__Task inputs__.
·····
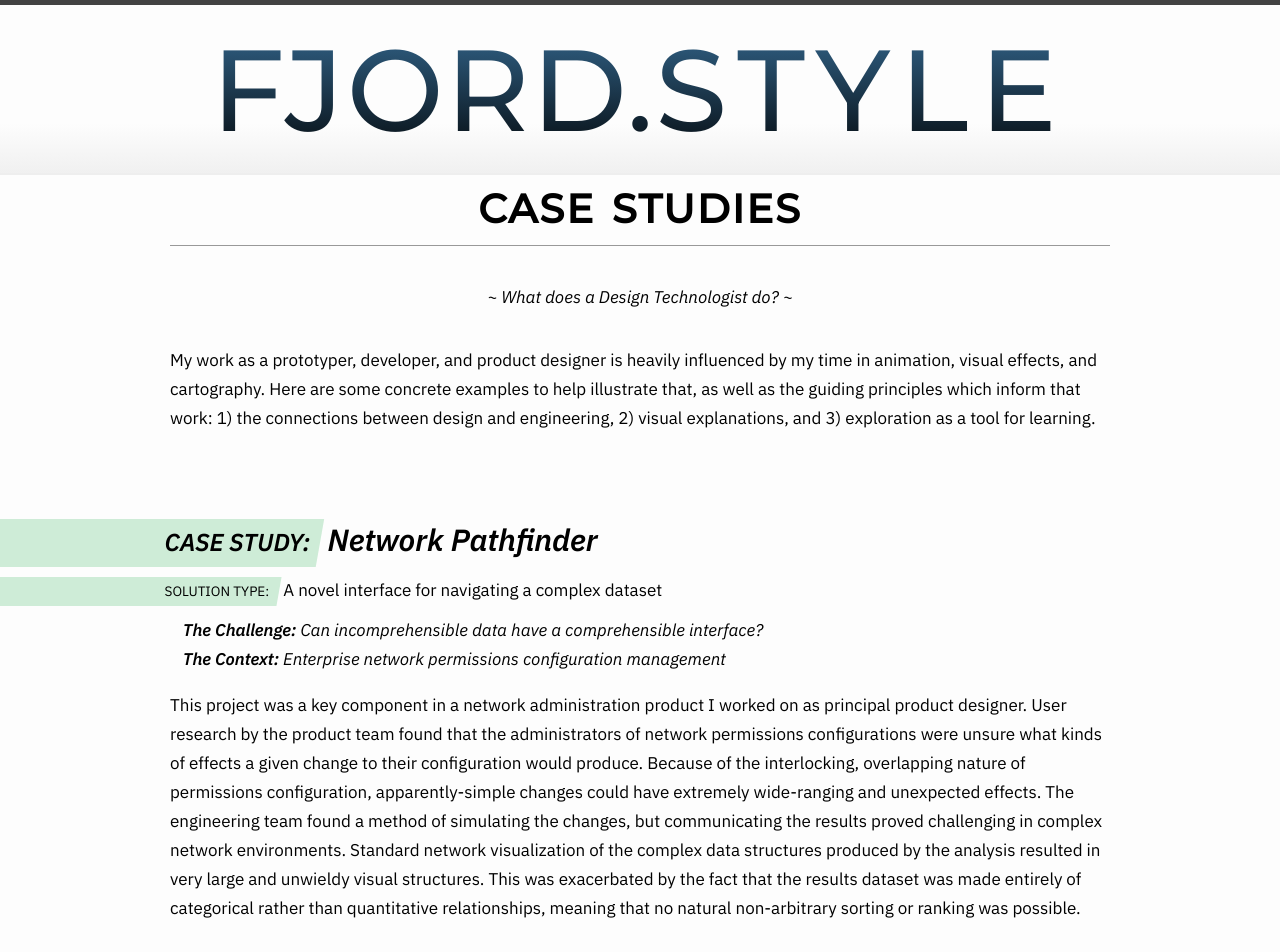
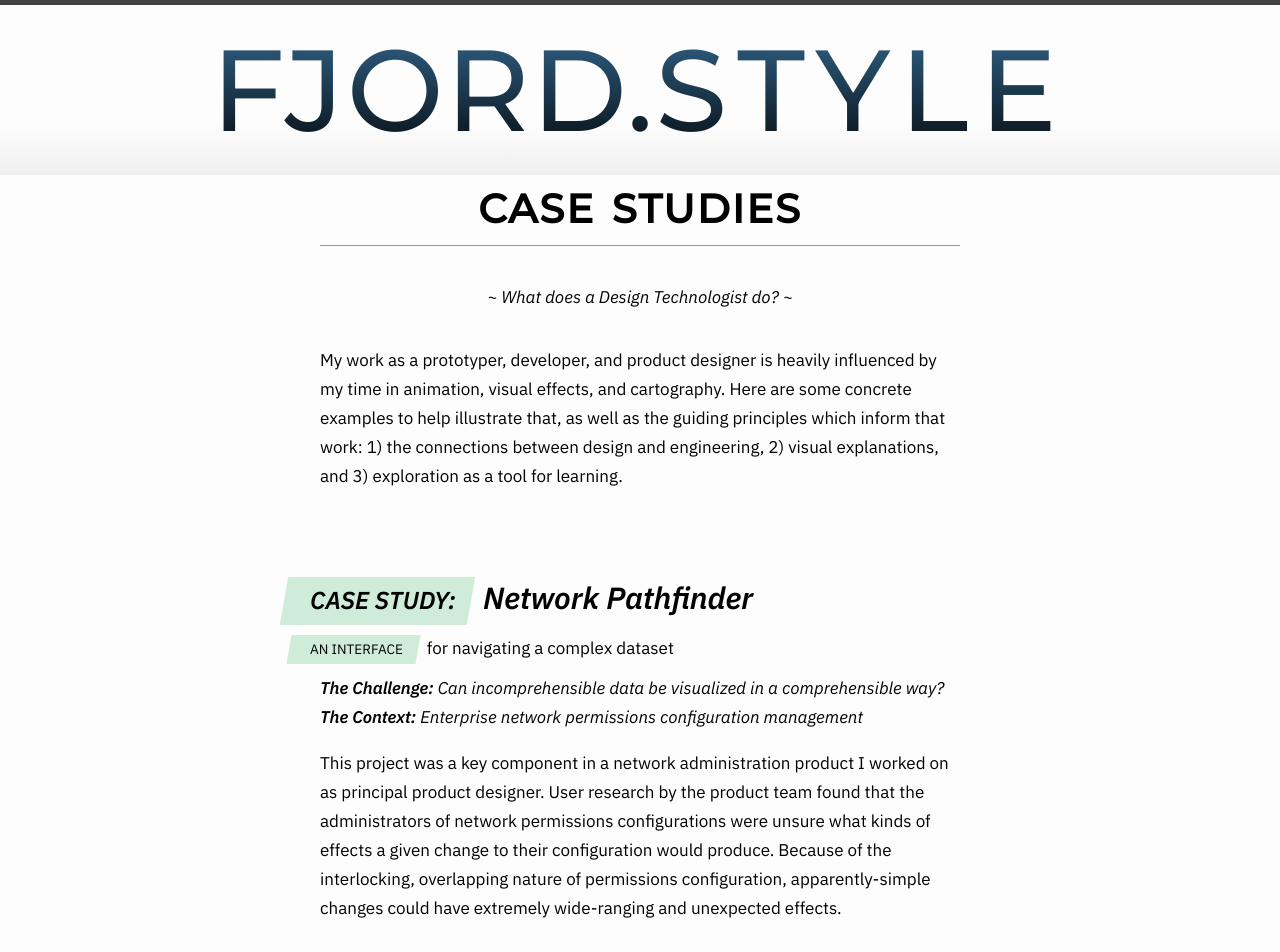
Before and after one commit to meetar/fjord.style, a Jekyll site: the page built from _posts/2023-06-15-case-studies.md, in a window 1280 px wide. Shown: the top 952 px of the page. Built offline with Jekyll 4.4.1, drawn with Linux system fonts in a browser that asks for light colours; some of the changed text lies outside the part shown.

Commit message:
css and copy tweaks

```diff
--- a/_posts/2023-06-15-case-studies.md
+++ b/_posts/2023-06-15-case-studies.md
@@ -23,17 +23,18 @@ My work as a prototyper, developer, and product designer is heavily influenced b
   <div class="subtitle">
     <span class="case-study-tag">Case Study:</span> Network Pathfinder
   </div>
-    <span class="case-study-tag">Solution type:</span> A novel interface for navigating a complex dataset
-  <div class="emphasis"><label>The Challenge:</label> Can incomprehensible data have a comprehensible interface?</div>
+    <span class="case-study-tag">An interface</span> for navigating a complex dataset
+  <div class="emphasis"><label>The Challenge:</label> Can incomprehensible data be visualized in a comprehensible way?</div>
   <div class="emphasis"><label>The Context:</label> Enterprise network permissions configuration management</div>
 </div>
 
 This project was a key component in a network administration product I worked on as principal product designer. User research by the product team found that the administrators of network permissions configurations were unsure what kinds of effects a given change to their configuration would produce. Because of the interlocking, overlapping nature of permissions configuration, apparently-simple changes could have extremely wide-ranging and unexpected effects.
-The engineering team found a method of simulating the changes, but communicating the results proved challenging in complex network environments. Standard network visualization of the complex data structures produced by the analysis resulted in very large and unwieldy visual structures. This was exacerbated by the fact that the results dataset was made entirely of categorical rather than quantitative relationships, meaning that no natural non-arbitrary sorting or ranking was possible.
+
+The engineering team found a method of simulating the changes, but communicating the results proved challenging in complex network environments. Standard network visualization of the resulting data structures produced by the analysis produced very large and unwieldy visual structures. This was exacerbated by the fact that the results dataset was comprised entirely of categorical rather than quantitative relationships, meaning that no natural non-arbitrary sorting or ranking was possible.
 
 The results dataset was the key value proposition of the business, but it was difficult to understand. Could it be tamed?
 
-<div class="illustration"><img height=600 width=800></div>
+<div class="illustration"><img src="http://placekitten.com/1024/480" height=480 width=1024></div>
 
 <div>
 <div class="emphasis"><label>The Design Insight:</label> Building something allows you to understand it in an intuitive way.</div>
@@ -56,10 +57,11 @@ Technology used:
 
 
 <div class="case-study">
+<div class="intro">~ Here's an example. ~</div>
   <div class="subtitle" id="globalterrain">
     <span class="case-study-tag">Case Study:</span> Global Terrain Sculptor
   </div>
-    <span class="case-study-tag">Solution type:</span> A design tool to explore new modeling and animation techniques
+    <span class="case-study-tag">A 3D design tool</span> to explore new modeling and animation techniques
   <div class="emphasis"><label>The Challenge:</label> Can mountains be depicted at varying scales while preserving their character?</div>
   <div class="emphasis"><label>The Context:</label> 3D animation and data visualization for film and commercial visual effects</div>
 
@@ -76,7 +78,7 @@ This was a project I initiated to test the capabilities of a relatively-new grap
 <div class="emphasis"><label>The Engineering Insight:</label> Morphological operators can manipulate a heightmap to approximate this effect, and change the size of the virtual brush on the fly.</div>
 </div>
 
-This browser-based terrain-drawing tool uses adaptive generalization to make a "cartoon" terrain map of the Earth, similar to a plastic "vacuformed" raised-relief map. However, this map can adjusts with zoom level to keep the size of the tallest mountains relatively constant. With this technique, a vertical scale is chosen, after which each point in the landscape is expanded every direction except upward, as though every mountain was inflated from its peak. This causes the largest features to subsume their smaller neighbors, and neighboring peaks combine to form simplified versions of ranges.
+This browser-based terrain-drawing tool uses adaptive generalization to make a "cartoon" terrain map of the Earth, similar to a plastic "vacuformed" raised-relief map. However, this map responds to zoom level to keep the size of the tallest mountains relatively constant. With this technique, a vertical scale is chosen, after which each point in the landscape is expanded every direction except upward, as though every mountain was inflated from its peak. This causes the largest features to subsume their smaller neighbors, and neighboring peaks combine to form simplified versions of ranges.
 
 These transformations can be animated, and the result exported for use in other 3D applications such as Maya or Unity.
 
@@ -97,14 +99,19 @@ Technology used:
 
 
 <div class="case-study">
+<div class="intro">~ Okay, you're going to love this. ~</div>
+
   <div class="subtitle">
     <span class="case-study-tag">Case Study:</span> Music Map
   </div>
-    <span class="case-study-tag">Solution type:</span> A new interface to expand customer reach.
+    <span class="case-study-tag">An audio interface</span> to expand customer reach
   <div class="emphasis"><label>The Challenge:</label> Can mapped data be made accessible in a non-visual way?</div>
   <div class="emphasis"><label>The Context:</label> Dataset representation in public-facing governmental websites</div>
 </div>
-The average digital map is an inherently visual object, with text embedded as pixels in the images which make up the map. This means it is completely inaccessible to people who rely on screen readers. Is there any way around this?
+
+While working at the ESRI R&D Center, I was part of the development and launch of a design and component system for a major product offering in widespread use by governments at all levels as a public-facing communications platform. Part of that initiative was focused on increasing accessibility, not only for ethical reasons but for compliance with federal regulation. As a company with a long history in GIS, ESRI naturally used maps as a core part of that product offering, but maps have always had unique accessibility challenges.
+
+The average digital map is an inherently visual object, with text embedded as pixels in the images which make up the map. This means any data embedded in maps is completely opaque to screen readers. It's possible to offer the same data in other form factors, but is there some way to use the strengths of a map to reach people who don't use it in the typical way?
 
 <div class="illustration"><img height=600 width=800></div>
 
@@ -133,14 +141,19 @@ Technology used:
 
 
 <div class="case-study">
+<div class="intro">~ Let me show you something. ~</div>
+
   <div class="subtitle">
     <span class="case-study-tag">Case Study:</span> Spheremap Painter
   </div>
-  <div class="emphasis"><label>The Challenge:</label> Is there a faster way to art-direct terrain data?</div>
-  <div class="emphasis"><label>The Context:</label> Custom browser-based cartography</div>
+    <span class="case-study-tag">An Interactive Design Tool</span> for real-time feedback
+  <div class="emphasis"><label>The Challenge:</label> Is there an easier way to art-direct terrain data?</div>
+  <div class="emphasis"><label>The Context:</label> Custom browser-based cartography for an egalitarian, open-source cartographic stack</div>
 </div>
-Drawing maps
 
+Topographical map data is normally quite difficult to obtain, work with, and style. In most cases, if it is offered as part of a map design toolkit, it comes as a pre-set layer with limited customization options. This is in part because the traditional methods of working with this data are based on old conceptual models, both cartographic and technical.
+
+The normal ways of lighting 3D objects involve creating virtual light sources and manipulating them until the desired effect is achieved, which requires relatively sophisticated understanding of the conceptual models involved, the appropriate goals concerning both computer lighting and 3D geometry generally. Is there a way to make this work more broadly accessible in a less arcane and technical way?
 
 <div class="illustration"><img height=600 width=800></div>
 
@@ -149,7 +162,9 @@ Drawing maps
   <div class="emphasis"><label>The Engineering Insight:</label> spheremaps allow the use of a texture as a light source.</div>
 </div>
 
-This tool makes use of a technique used in 3D graphics to simulate global lighting called a spheremap. Spheremaps assign an array of pixel colors (aka an image) to a corresponding array of geometry angles, and can be used in lighting calculations in place of traditional light sources. When used as the only lightsource, a spheremap effectively paints a piece of geometry. This painting tool uses an embedded JavaScript canvas element as a literal canvas, and the spheremap calculations reference it directly in real-time.
+This tool makes use of a technique I borrowed from 3D VFX work called a spheremap, which simulates global lighting using textures. Spheremaps assign an array of pixel colors (aka an image) to a corresponding array of geometric angles, and can be used in lighting calculations in place of traditional light sources. When used as a lightsource, a spheremap effectively paints a piece of geometry with an image.
+
+This design tool uses an embedded JavaScript canvas element as a literal canvas with brushes and a color pallette, with an interactive terrain map on the side. The spheremap calculations reference this canvas directly in real-time as the user paints, for instant feedback. This tool was used in the creation of maps and map baselayers by the design team, and both the baselayers and the tool were made freely available for public use in open-source mapping projects.
 
 
 Technology used:
@@ -159,3 +174,43 @@ Technology used:
 </ul>
 
 <a class="external" href="http://meetar.github.io/music-map/">Live demo:</a>
+
+
+
+
+
+
+
+<div class="case-study">
+
+<div class="intro">~ Here's one way of looking at it. ~</div>
+
+  <div class="subtitle" id="globalterrain">
+    <span class="case-study-tag">Case Study:</span> Albers Projection
+  </div>
+    <span class="case-study-tag">A prototype</span> of a dynamic projection inside an online map
+  <div class="emphasis"><label>The Challenge:</label> Can a standard browser-based map replicate more sophisticated cartography?</div>
+  <div class="emphasis"><label>The Context:</label> 3D animation and data visualization for open-source cartography</div>
+</div>
+
+While working at Mapzen on the development of a browser-based map graphics library, I often functioned as "User Number One" to test the capacity of the codebase and guide further development. One of the most important characteristics of any map is its projection, which is the method the map uses to distort the features of a spherical Earth into a flat plane.
+
+The vast majority of online maps are in the Mercator projection, which has a long history and many flaws. However, its simplicity and ubiquity have ensured a degree of technical lock-in, including its enshrinement into the actual data sources used to create online maps.
+
+Many other map projections are known to us in other contexts, including (in North America) the Albers Conic, known to schoolchildren for decades as the classic projection used to display North America and the contiguous United States. However, the Albers is a flexible projection, which can be adapted to minimize distortion for any point on earth, including the poles. Is this ability something which could be demonstrated in an online map?
+
+<div class="illustration"><img height=600 width=800></div>
+
+<div>
+<div class="emphasis"><label>The Design Insight:</label> A dynamic, interactive digital map can have dynamic, interactive projections.</div>
+<div class="emphasis"><label>The Engineering Insight:</label> Custom vertex shaders on modern GPUs can produce many other map projections by "distorting" the geometry of a Mercator-based datasource into a new projection in real-time.</div>
+</div>
+
+To create this map projection demo, I "unprojected" a set of Mercator-based tiled vector data points to regular latitude and longitude coordinates, and then reprojected them in the Albers projection. As the map moves, the map's position is fed to a set of variables in the projection, which adjusts it to minimize distortion at a given latitude. In this way the demo shows both the capacity of the projection and the capacity of the underlying map library.
+
+<div class="illustration"><img height=600 width=800></div>
+
+Technology used:
+<ul><li><a href="https://en.wikipedia.org/wiki/WebGL">WebGL</a> – a JavaScript API for controlling graphics cards</li><li><a href="">Tangram</a> web mapping library with custom <a href="https://en.wikipedia.org/wiki/Shader">shaders</a></li></ul>
+
+<a class="external" href="">Live demo:</a>
--- a/_sass/_layout.scss
+++ b/_sass/_layout.scss
@@ -532,17 +532,18 @@ iframe {
 //
 
   .case-study-wrapper {
-    max-width: -webkit-calc(#{$case-study-content-width} - (#{$spacing-unit} * 2));
-    max-width:         calc(#{$case-study-content-width} - (#{$spacing-unit} * 2));
+    max-width: -webkit-calc(#{$content-width} - (#{$spacing-unit} * 2));
+    max-width:         calc(#{$content-width} - (#{$spacing-unit} * 2));
     margin-right: auto;
     margin-left: auto;
     padding-right: $spacing-unit;
     padding-left: $spacing-unit;
+    position: relative;
     @extend %clearfix;
 
     @include media-query($on-laptop) {
-        max-width: -webkit-calc(#{$case-study-content-width} - (#{$spacing-unit}));
-        max-width:         calc(#{$case-study-content-width} - (#{$spacing-unit}));
+        max-width: -webkit-calc(#{$content-width} - (#{$spacing-unit}));
+        max-width:         calc(#{$content-width} - (#{$spacing-unit}));
         padding-right: $spacing-unit / 2;
         padding-left: $spacing-unit / 2;
     }
@@ -560,21 +561,34 @@ iframe {
   }
 
   .case-study-tag {
+    left: -10px;
+
     font-size: .8em;
     text-transform: uppercase;
     background-color: rgb(206, 236, 215);
-    padding: 3px 0px 3px 23px;
-    padding-left: 98%;
-    margin-left: -100%;
-    margin-right: 10px;
+    padding: 3px 5px 3px 23px;
+    padding-left: 10px;
+    margin-left: -10px;
+    margin-right: 5px;
     margin-bottom: 10px;
 
+    position: relative;
+    display: inline-block;
 
-    position: relative;
-    // background: maroon;
-    display: inline-block;
-    // color: white;
-    // padding: .24em .3em .25em;
+    &:before {
+      z-index: -1;
+      content: "";
+      position: absolute;
+      left: -10%;
+      top: 0;
+      height: 100%;
+      width: 100%;
+      background-color: inherit;
+      -webkit-transform: skewX(-10deg);
+      -moz-transform: skewX(-10deg);
+      -ms-transform: skewX(-10deg);
+      transform: skewX(-10deg);
+    }
 
     &:after {
       color: red;
@@ -593,6 +607,7 @@ iframe {
       transform: skewX(-10deg);
     }
   }
+
 
   .emphasis {
     font-size: 1em;
@@ -639,7 +654,12 @@ iframe {
 
   .case-study {
 
-    margin: 1vw;
+    // border: 1px solid red;
+    // width: 80vw;
+    // position: relative;
+    // left: -5vw;
+
+    margin: 0 0;
 
     p {
       font-size: .9em;
@@ -670,7 +690,7 @@ iframe {
   li {
     list-style-type: none;
     // font-family: "IBM Plex Mono";
-    font-size: .9em;
+    font-size: .93em;
   }
   li::before {
     font-style: italic;
@@ -690,7 +710,30 @@ iframe {
   }
 
   .illustration {
-    margin: 1em 0;
-    background-color: #ccc;
-    border: 1px solid grey;
+    width: 200%;
+    margin-left: -50%;
+    margin-bottom: 2em;
+
+    img {
+      border: 1px solid red;
+      background: pink;
+      max-width: 95vw;
+      height: auto;
+      text-align:center;
+    }
   }
+
+  mark {
+    margin: 0 -0.4em;
+    padding: 0.1em 0.4em;
+    border-radius: 0.8em 0.3em;
+    background: transparent;
+    background-image: linear-gradient(
+      to right,
+      rgba(255, 250, 94, 0.682),
+      rgba(239, 255, 66, 0.643) 8%,
+      rgba(255, 233, 90, 0.465)
+    );
+    -webkit-box-decoration-break: clone;
+    box-decoration-break: clone;
+  }
```
Also changed, not shown: other parts of _posts/2023-06-15-case-studies.md (+2 -1 lines).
·····
__Work to be completed__.
An exact printout of the entries is wanted, covering the first line through the line holding "css and copy tweaks", with pictures kept out of it.

__Output of the exercise__.
Before and after one commit to meetar/fjord.style, a Jekyll site: the page built from _posts/2023-06-15-case-studies.md, in a window 1280 px wide. Shown: the top 952 px of the page. Built offline with Jekyll 4.4.1, drawn with Linux system fonts in a browser that asks for light colours; some of the changed text lies outside the part shown.

Commit message:
css and copy tweaks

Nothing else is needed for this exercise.